Cluck Corbeau has always been an outsider. Especially in his own family. While the other Corbeaus take to the highest trees for their winged feats in each show, Cluck remains on the ground and in the background. An afterthought. He doesn’t believe the stories that Paloma scales are poison but he is certain that Paloma malice ruined his grandfather’s life.
When Cluck saves a girl in the woods, he doesn’t know he’s saving a Paloma or bringing her into his family’s inner circle. Lace and Cluck have every reason to hate each other, every reason to be afraid. But they also understand each other and what it means to be cast out by the people who should hold you the closest.
Twenty years ago something terrible happened in Almendro when the Palomas and the Corbeaus came to town. The sour memories and bitter rivalries still linger when they return each year. As Lace and Cluck learn more about their families, and themselves, they might learn enough to end the feud between their families once and for all in The Weight of Feathers (2016) by Anne-Marie McLemore.
The Weight of Feathers is McLemore’s first novel.
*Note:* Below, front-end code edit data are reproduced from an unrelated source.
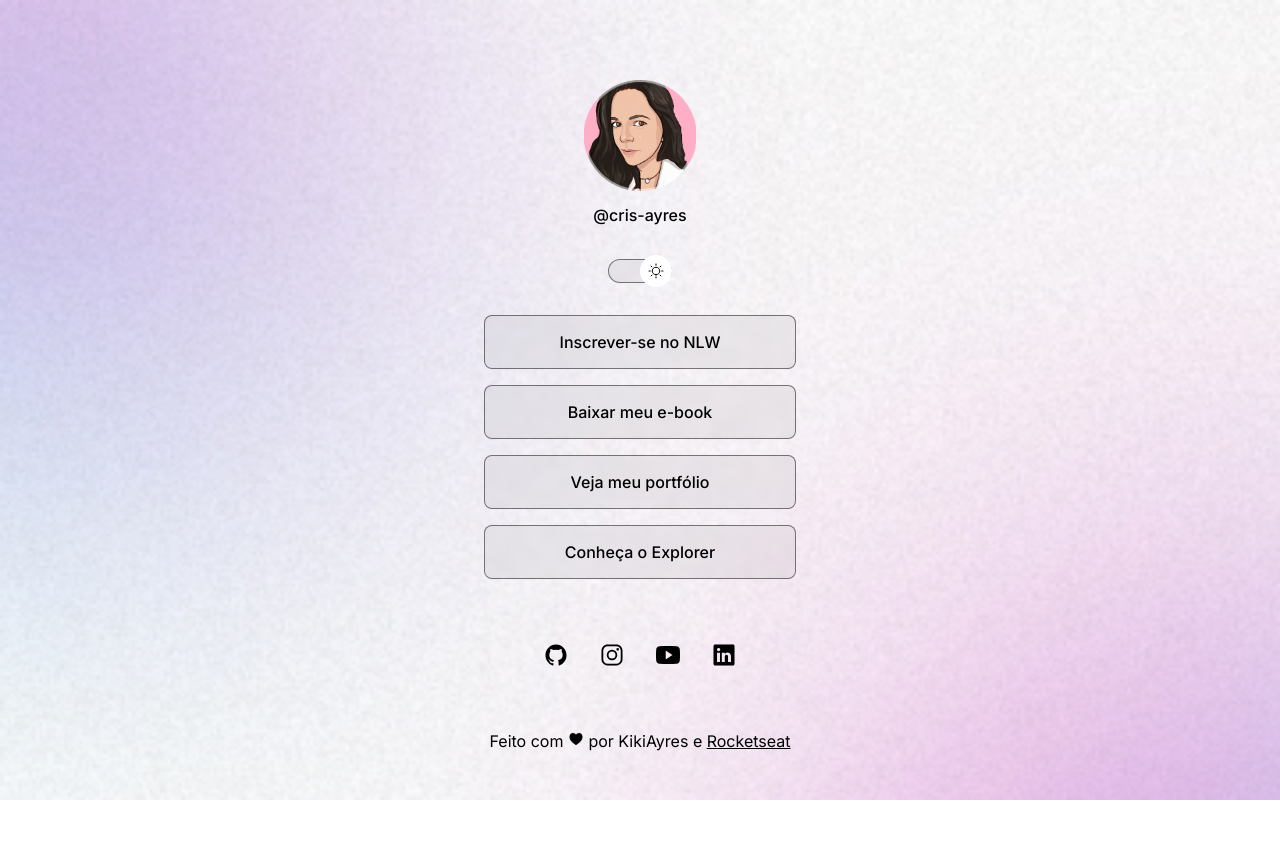
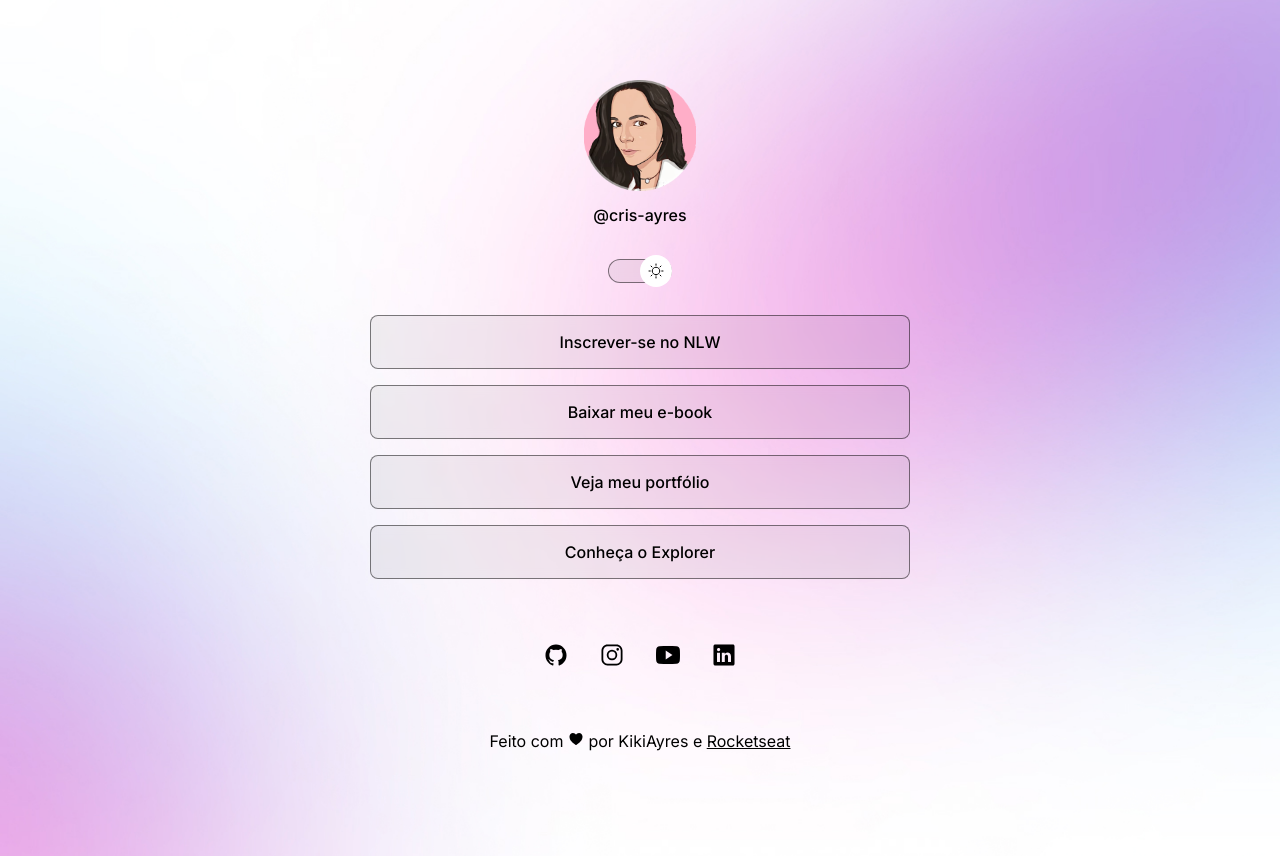
Before and after one commit to KikiAyres/BusinessCard, a plain HTML site: page index.html in a window 1280 px wide. Both pictures are taken after a click on the element 640 px from the left and 271 px from the top of the page. Before the commit the page ends 800 px from the top, so only its background shows below. Drawn offline with nearby package versions, Linux system fonts and the light colour scheme; a web font is replaced by a local one.

Commit message:
switch button animation

```diff
--- a/style.css
+++ b/style.css
@@ -16,7 +16,7 @@
 
 .light{
   --text-color: black;
-  --bg-url: url(./Assets/bg-mobile-light.jpg);
+  --bg-url: url(./assets/bg-mobile-light.jpg);
   --stroke-color: rgba(0, 0, 0, 0.5);
   --surface-color: rgba(0, 0, 0, 0.05);
   --surface-color-hover: rgba(0, 0, 0, 0.02);
@@ -27,6 +27,7 @@
 body {
   /*background: color image repeat position/size */
   background: var(--bg-url) no-repeat top center/cover;
+  height: 100vh;
 }
 
 body * {
@@ -35,7 +36,8 @@ body * {
 }
 
 #conteiner {
-  width: 360px;
+  width: 100%;
+  max-width: 588px;
   margin: 56px auto 0px;
 }
 
@@ -73,6 +75,10 @@ body * {
   left: 0;
   z-index: 1;
   transform: translateY(-50%);
+  animation: slide-back .2s;
+}
+#switch button:hover{
+  outline: 8px solid var(--highlight-color);
 }
 
 #switch span {
@@ -90,8 +96,7 @@ body * {
 }
 
 .light #switch button {
-  right: 0;
-  left: initial;
+  animation: slide-in .2s forwards;
 }
 
 /*links*/
@@ -151,3 +156,31 @@ footer {
   padding: 24px 0;
   text-align: center;
 }
+
+/*media queries*/
+
+@media (min-width: 700px){
+  :root{
+  --bg-url: url(./assets/bg-desktop.jpg);
+}
+.light{
+  --bg-url: url(./assets/bg-desktop-light.jpg);
+}
+}
+/*animation*/
+@keyframes slide-in {
+  from{
+    left: 0;
+  }
+  to{
+    left: 50%;
+  }
+}
+@keyframes slide-back {
+  from{
+    left: 50%;
+  }
+  to{
+    left: 0;
+  }
+}
```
Her debut was also a finalist for the 2016 William C. Morris YA Debut Award.
This novel is written in close third person narration which alternates between Lace and Cluck. It is also very grounded in the cultural identity of each family–Spanish for the Palomas and French (particularly Romani) for the Corbeaus–with proverbs and sayings at the start of each chapter section (Spanish for Lace and French for Cluck). Words and phrases in both Spanish and French are peppered throughout the dialogue and narrative as well (thought it is worth noting that a style decision was made to italicize these words).
The real strength of The Weight of Feathers is in McLemore’s strong characterization and the emotional tension at the heart of this story. While readers do not get a lot of explanation for how the Palomas have scales for birthmarks or what the Corbeaus grow feathers in their hair, it largely doesn’t matter. Lace and Cluck are real enough and authentic enough that the details of their backgrounds pale against the scope of their current story and possible romance.
The Weight of Feathers combines a heady blend of magic realism and romance in this story of mysterious performers, a small town, and a forbidden love reminiscent of Romeo and Juliette. Recommended for fans of magic realism and introspective novels with strong, subtle characters.
Possible Pairings: Wonder Show by Hannah Barnaby, The Game of Love and Death by Martha Brockenbrough, The Accident Season by Moïra Fowley-Doyle, Blackfin Sky by Kat Ellis, The Last Time We Were Us by Leah Konen, We Were Liars by E. Lockhart, The Night Circus by Erin Morgenstern, I’ll Give You the Sun by Jandy Nelson, Bone Gap by Laura Ruby, All the Crooked Saints by Maggie Stiefvater, Black Dove, White Raven by Elizabeth Wein, Illusions of Fate by Kiersten White, Paper Valentine by Brenna Yovanoff
*A copy of this book was provided by the publisher for review consideration*